### About this exercise
Please write out every line of the listing without alteration, but omit the images.

### Source material
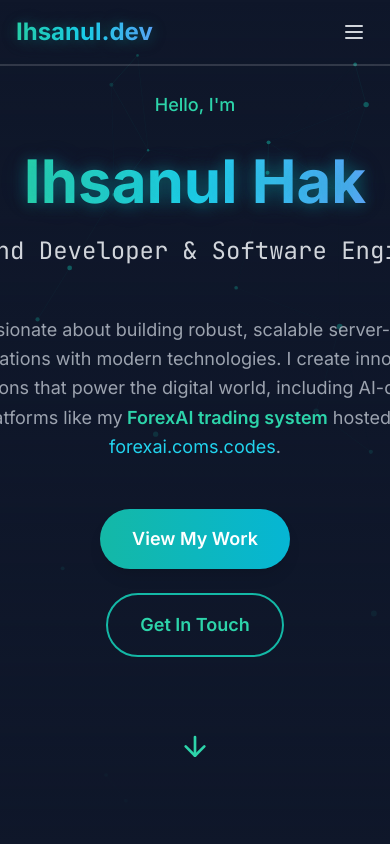
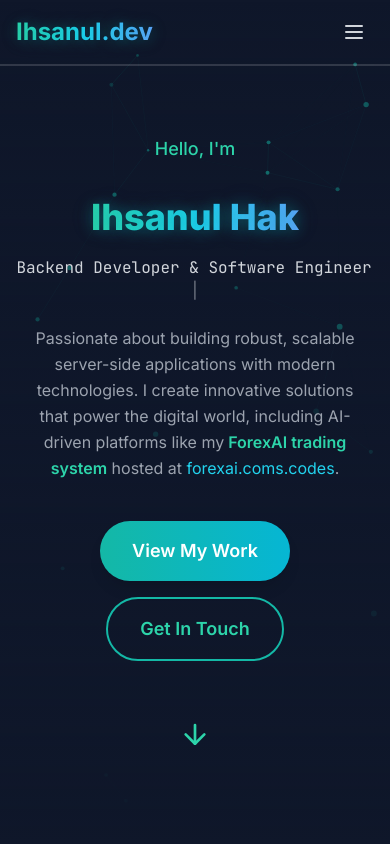
Before and after one commit to ikihsan/portfolio, a React (Vite) app: page / in a window 390 px wide. Shown: the top 844 px of the page. Built offline with nearby package versions, Linux system fonts and the light colour scheme.

Commit message:
fix(hero): improve mobile layout — responsive headings, spacing, hide floaters on small screens

```diff
--- a/src/components/Hero.tsx
+++ b/src/components/Hero.tsx
@@ -45,9 +45,9 @@ const Hero: React.FC = () => {
   ]
 
   return (
-    <section id="home" className="min-h-screen flex items-center justify-center relative overflow-hidden">
+  <section id="home" className="min-h-screen flex items-center justify-center relative overflow-hidden pt-24 pb-16">
       {/* Animated background elements */}
-      <div className="absolute inset-0">
+  <div className="absolute inset-0 hidden md:block">
         {floatingElements.map((element, index) => {
           const IconComponent = element.icon
           return (
@@ -74,7 +74,7 @@ const Hero: React.FC = () => {
       </div>
 
       {/* Main content */}
-      <motion.div
+  <motion.div
         variants={containerVariants}
         initial="hidden"
         animate="visible"
@@ -89,22 +89,22 @@ const Hero: React.FC = () => {
 
         <motion.h1
           variants={itemVariants}
-          className="text-6xl md:text-8xl font-bold mb-6"
+          className="text-4xl sm:text-5xl md:text-7xl lg:text-8xl font-extrabold mb-4 sm:mb-6 leading-tight"
         >
           <span className="text-gradient elegant-glow">Ihsanul Hak</span>
         </motion.h1>
 
         <motion.div
           variants={itemVariants}
-          className="text-2xl md:text-3xl text-gray-300 mb-8 h-12"
+          className="text-base sm:text-xl md:text-2xl text-gray-300 mb-6 sm:mb-8 leading-snug break-words"
         >
           <span className="typewriter font-mono">{text}</span>
-          <span className="animate-pulse">|</span>
+          <span className="animate-pulse inline-block">|</span>
         </motion.div>
 
         <motion.p
           variants={itemVariants}
-          className="text-lg md:text-xl text-gray-400 max-w-3xl mx-auto mb-12 leading-relaxed"
+          className="text-base md:text-lg text-gray-400 max-w-3xl mx-auto mb-10 sm:mb-12 leading-relaxed px-1"
         >
           Passionate about building robust, scalable server-side applications with modern technologies.
           I create innovative solutions that power the digital world, including AI-driven platforms like my
@@ -114,7 +114,7 @@ const Hero: React.FC = () => {
 
         <motion.div
           variants={itemVariants}
-          className="flex flex-col sm:flex-row gap-6 justify-center items-center mb-16"
+          className="flex flex-col sm:flex-row gap-4 sm:gap-6 justify-center items-center mb-12 sm:mb-16"
         >
           <motion.a
             href="#projects"
@@ -136,7 +136,7 @@ const Hero: React.FC = () => {
           </motion.a>
         </motion.div>
 
-        <motion.div
+  <motion.div
           variants={itemVariants}
           className="flex justify-center"
         >
```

### Exercise solution
Before and after one commit to ikihsan/portfolio, a React (Vite) app: page / in a window 390 px wide. Shown: the top 844 px of the page. Built offline with nearby package versions, Linux system fonts and the light colour scheme.

Commit message:
fix(hero): improve mobile layout — responsive headings, spacing, hide floaters on small screens

```diff
--- a/src/components/Hero.tsx
+++ b/src/components/Hero.tsx
@@ -45,9 +45,9 @@ const Hero: React.FC = () => {
   ]
 
   return (
-    <section id="home" className="min-h-screen flex items-center justify-center relative overflow-hidden">
+  <section id="home" className="min-h-screen flex items-center justify-center relative overflow-hidden pt-24 pb-16">
       {/* Animated background elements */}
-      <div className="absolute inset-0">
+  <div className="absolute inset-0 hidden md:block">
         {floatingElements.map((element, index) => {
           const IconComponent = element.icon
           return (
@@ -74,7 +74,7 @@ const Hero: React.FC = () => {
       </div>
 
       {/* Main content */}
-      <motion.div
+  <motion.div
         variants={containerVariants}
         initial="hidden"
         animate="visible"
@@ -89,22 +89,22 @@ const Hero: React.FC = () => {
 
         <motion.h1
           variants={itemVariants}
-          className="text-6xl md:text-8xl font-bold mb-6"
+          className="text-4xl sm:text-5xl md:text-7xl lg:text-8xl font-extrabold mb-4 sm:mb-6 leading-tight"
         >
           <span className="text-gradient elegant-glow">Ihsanul Hak</span>
         </motion.h1>
 
         <motion.div
           variants={itemVariants}
-          className="text-2xl md:text-3xl text-gray-300 mb-8 h-12"
+          className="text-base sm:text-xl md:text-2xl text-gray-300 mb-6 sm:mb-8 leading-snug break-words"
         >
           <span className="typewriter font-mono">{text}</span>
-          <span className="animate-pulse">|</span>
+          <span className="animate-pulse inline-block">|</span>
         </motion.div>
 
         <motion.p
           variants={itemVariants}
-          className="text-lg md:text-xl text-gray-400 max-w-3xl mx-auto mb-12 leading-relaxed"
+          className="text-base md:text-lg text-gray-400 max-w-3xl mx-auto mb-10 sm:mb-12 leading-relaxed px-1"
         >
           Passionate about building robust, scalable server-side applications with modern technologies.
           I create innovative solutions that power the digital world, including AI-driven platforms like my
@@ -114,7 +114,7 @@ const Hero: React.FC = () => {
 
         <motion.div
           variants={itemVariants}
-          className="flex flex-col sm:flex-row gap-6 justify-center items-center mb-16"
+          className="flex flex-col sm:flex-row gap-4 sm:gap-6 justify-center items-center mb-12 sm:mb-16"
         >
           <motion.a
             href="#projects"
@@ -136,7 +136,7 @@ const Hero: React.FC = () => {
           </motion.a>
         </motion.div>
 
-        <motion.div
+  <motion.div
           variants={itemVariants}
           className="flex justify-center"
         >
```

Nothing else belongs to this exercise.